Think you might have periodontitis?
If you have signs of periodontitis, it’s important to schedule a visit with your dentist as soon as possible.
Periodontitis can typically be diagnosed by your dentist using several diagnostic techniques.
After discussing your symptoms and medical history, your dentist will conduct a physical examination to examine your teeth and gums, taking special care to identify any signs of inflammation or infection. They may use a periodontal probe, which is a small dental ruler, to determine if there are pockets between your gums and teeth, as well as X-rays to determine the health of your teeth and bone.
Dentists use several methods to treat periodontitis, and the treatment typically depends on the severity of the case. In minor cases, deep cleaning, including scaling and root planing, can give the gums and teeth the space and cleanliness they need to heal on their own.

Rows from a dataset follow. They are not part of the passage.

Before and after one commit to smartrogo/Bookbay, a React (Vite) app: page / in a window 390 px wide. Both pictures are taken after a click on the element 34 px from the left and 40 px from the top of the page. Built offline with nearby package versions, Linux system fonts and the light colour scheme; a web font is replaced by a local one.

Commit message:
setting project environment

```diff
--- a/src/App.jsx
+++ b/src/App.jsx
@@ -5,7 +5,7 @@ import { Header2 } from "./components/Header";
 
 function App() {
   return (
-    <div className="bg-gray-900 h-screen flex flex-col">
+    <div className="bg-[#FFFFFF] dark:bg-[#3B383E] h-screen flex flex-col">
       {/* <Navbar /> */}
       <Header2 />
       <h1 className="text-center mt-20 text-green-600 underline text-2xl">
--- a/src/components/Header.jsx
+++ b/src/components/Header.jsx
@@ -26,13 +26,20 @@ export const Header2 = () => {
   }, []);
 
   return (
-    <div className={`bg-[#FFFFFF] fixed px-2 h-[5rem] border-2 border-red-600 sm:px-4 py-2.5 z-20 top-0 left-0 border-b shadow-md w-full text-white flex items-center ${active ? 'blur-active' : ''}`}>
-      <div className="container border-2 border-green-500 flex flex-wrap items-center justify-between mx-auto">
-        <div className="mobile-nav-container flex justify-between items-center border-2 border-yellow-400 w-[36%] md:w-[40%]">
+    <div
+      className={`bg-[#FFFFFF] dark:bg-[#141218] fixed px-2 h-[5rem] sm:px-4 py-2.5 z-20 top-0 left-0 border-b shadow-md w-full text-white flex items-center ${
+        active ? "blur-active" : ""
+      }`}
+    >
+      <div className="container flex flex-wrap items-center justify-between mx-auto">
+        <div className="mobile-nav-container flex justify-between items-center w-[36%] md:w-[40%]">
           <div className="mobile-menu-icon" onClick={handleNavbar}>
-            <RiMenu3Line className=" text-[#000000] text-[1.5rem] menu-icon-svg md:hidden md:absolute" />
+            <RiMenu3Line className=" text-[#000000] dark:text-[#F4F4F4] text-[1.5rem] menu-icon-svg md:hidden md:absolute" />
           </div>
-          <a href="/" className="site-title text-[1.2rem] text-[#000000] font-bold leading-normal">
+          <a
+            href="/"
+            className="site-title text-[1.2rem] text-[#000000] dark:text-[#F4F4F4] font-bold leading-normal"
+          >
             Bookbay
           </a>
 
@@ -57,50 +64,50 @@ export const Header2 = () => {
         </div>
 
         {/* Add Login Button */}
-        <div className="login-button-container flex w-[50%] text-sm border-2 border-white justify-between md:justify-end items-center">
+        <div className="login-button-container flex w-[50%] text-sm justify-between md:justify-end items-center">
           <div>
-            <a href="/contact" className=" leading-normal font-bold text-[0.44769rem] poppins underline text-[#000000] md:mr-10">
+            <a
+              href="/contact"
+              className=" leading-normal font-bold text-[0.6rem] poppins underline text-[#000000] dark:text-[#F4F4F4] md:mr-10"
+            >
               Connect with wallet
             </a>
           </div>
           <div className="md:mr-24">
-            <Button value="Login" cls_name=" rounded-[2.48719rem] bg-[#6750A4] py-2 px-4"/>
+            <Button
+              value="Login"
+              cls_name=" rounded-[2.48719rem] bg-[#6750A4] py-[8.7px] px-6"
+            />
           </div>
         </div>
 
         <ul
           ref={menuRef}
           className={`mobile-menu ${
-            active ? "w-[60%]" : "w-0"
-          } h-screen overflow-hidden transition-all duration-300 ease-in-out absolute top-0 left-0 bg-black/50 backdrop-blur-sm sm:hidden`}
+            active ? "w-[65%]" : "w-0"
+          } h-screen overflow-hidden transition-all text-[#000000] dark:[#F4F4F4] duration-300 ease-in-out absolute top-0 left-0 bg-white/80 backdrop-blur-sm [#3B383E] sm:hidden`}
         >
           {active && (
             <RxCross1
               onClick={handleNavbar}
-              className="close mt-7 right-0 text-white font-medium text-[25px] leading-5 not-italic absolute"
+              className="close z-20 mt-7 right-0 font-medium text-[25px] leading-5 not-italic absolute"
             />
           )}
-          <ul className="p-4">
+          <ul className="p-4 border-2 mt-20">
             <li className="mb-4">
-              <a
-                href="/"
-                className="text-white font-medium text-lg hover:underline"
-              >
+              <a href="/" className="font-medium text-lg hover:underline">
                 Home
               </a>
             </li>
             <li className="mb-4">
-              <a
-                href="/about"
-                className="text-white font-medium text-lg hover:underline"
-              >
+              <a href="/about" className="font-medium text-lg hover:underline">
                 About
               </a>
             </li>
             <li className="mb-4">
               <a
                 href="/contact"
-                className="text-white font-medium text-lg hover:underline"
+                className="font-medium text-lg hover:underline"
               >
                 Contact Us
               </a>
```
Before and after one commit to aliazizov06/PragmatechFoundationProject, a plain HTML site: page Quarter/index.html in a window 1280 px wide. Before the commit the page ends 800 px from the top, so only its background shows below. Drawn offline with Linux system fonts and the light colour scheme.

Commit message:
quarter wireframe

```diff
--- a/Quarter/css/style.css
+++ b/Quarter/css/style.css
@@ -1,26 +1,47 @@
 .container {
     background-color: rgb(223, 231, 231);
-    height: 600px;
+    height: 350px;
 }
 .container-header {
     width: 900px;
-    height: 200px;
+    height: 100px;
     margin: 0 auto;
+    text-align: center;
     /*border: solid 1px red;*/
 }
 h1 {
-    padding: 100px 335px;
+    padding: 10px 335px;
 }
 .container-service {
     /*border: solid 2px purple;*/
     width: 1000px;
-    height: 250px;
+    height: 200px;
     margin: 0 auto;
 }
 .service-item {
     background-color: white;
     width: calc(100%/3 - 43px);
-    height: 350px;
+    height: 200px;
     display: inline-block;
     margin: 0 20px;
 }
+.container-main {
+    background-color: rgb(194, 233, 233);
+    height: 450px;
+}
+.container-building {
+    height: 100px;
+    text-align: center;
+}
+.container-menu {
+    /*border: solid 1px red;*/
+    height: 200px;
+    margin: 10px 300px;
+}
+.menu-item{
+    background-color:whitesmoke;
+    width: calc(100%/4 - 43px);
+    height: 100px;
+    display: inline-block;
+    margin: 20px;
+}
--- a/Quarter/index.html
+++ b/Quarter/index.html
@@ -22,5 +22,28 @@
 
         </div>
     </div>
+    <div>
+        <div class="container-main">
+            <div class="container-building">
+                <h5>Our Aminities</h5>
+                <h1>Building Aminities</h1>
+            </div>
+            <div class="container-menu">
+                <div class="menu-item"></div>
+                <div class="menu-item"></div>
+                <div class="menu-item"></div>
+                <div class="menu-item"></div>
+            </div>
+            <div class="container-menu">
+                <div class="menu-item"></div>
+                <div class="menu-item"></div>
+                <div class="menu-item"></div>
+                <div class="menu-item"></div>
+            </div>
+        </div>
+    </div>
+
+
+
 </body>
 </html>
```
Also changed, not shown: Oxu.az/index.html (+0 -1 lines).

In more advanced cases, particularly those where bone loss is imminent or has already occurred, surgery may be required. There are two types of surgery that may be used to treat this condition:
- Bone and tissue grafting: The dentist will use natural or synthetic bone to fill in areas where bone has been damaged or lost.
- Flap surgery: The dentist surgically separates the gums from the teeth and lifts them to remove tartar that’s deposited in pockets around the teeth.
In addition to the treatments listed above, dentists or periodontists may prescribe an antimicrobial or antibacterial mouthwash to keep the mouth clean while it heals.
What does it cost to treat periodontitis?
The actual cost of treating periodontitis varies depending on the severity of your case and the prescribed treatment. Cases that are more advanced are more expensive to treat.
When considering the costs associated with periodontitis, it’s also important to consider financial losses associated with treatment, such as time off work, travel to and from your dental office, and the cost of medications, if they’re required. Additionally, if tooth loss has occurred, you may need to consider additional dental expenses, such as implants or dentures.
The Importance of Early Intervention
Periodontitis can become serious quickly, so it’s important to have it diagnosed and treated as soon as symptoms arise. This condition can destroy the jaw bone and ultimately cause permanent tooth loss.
- Rheumatoid arthritis.
- Cardiovascular disease.
- Inflammatory bowel disease.
- Alzheimer’s disease.
- Lung and colorectal cancer.
Caring for your oral health means caring for your whole body. By visiting your dentist regularly, you can prevent periodontitis and other dental complications. If you’d like to schedule a checkup, or if you’re experiencing symptoms of periodontitis, reach out today to book an appointment with Dr. Edwards or Dr. Burton at Ada Smile Place.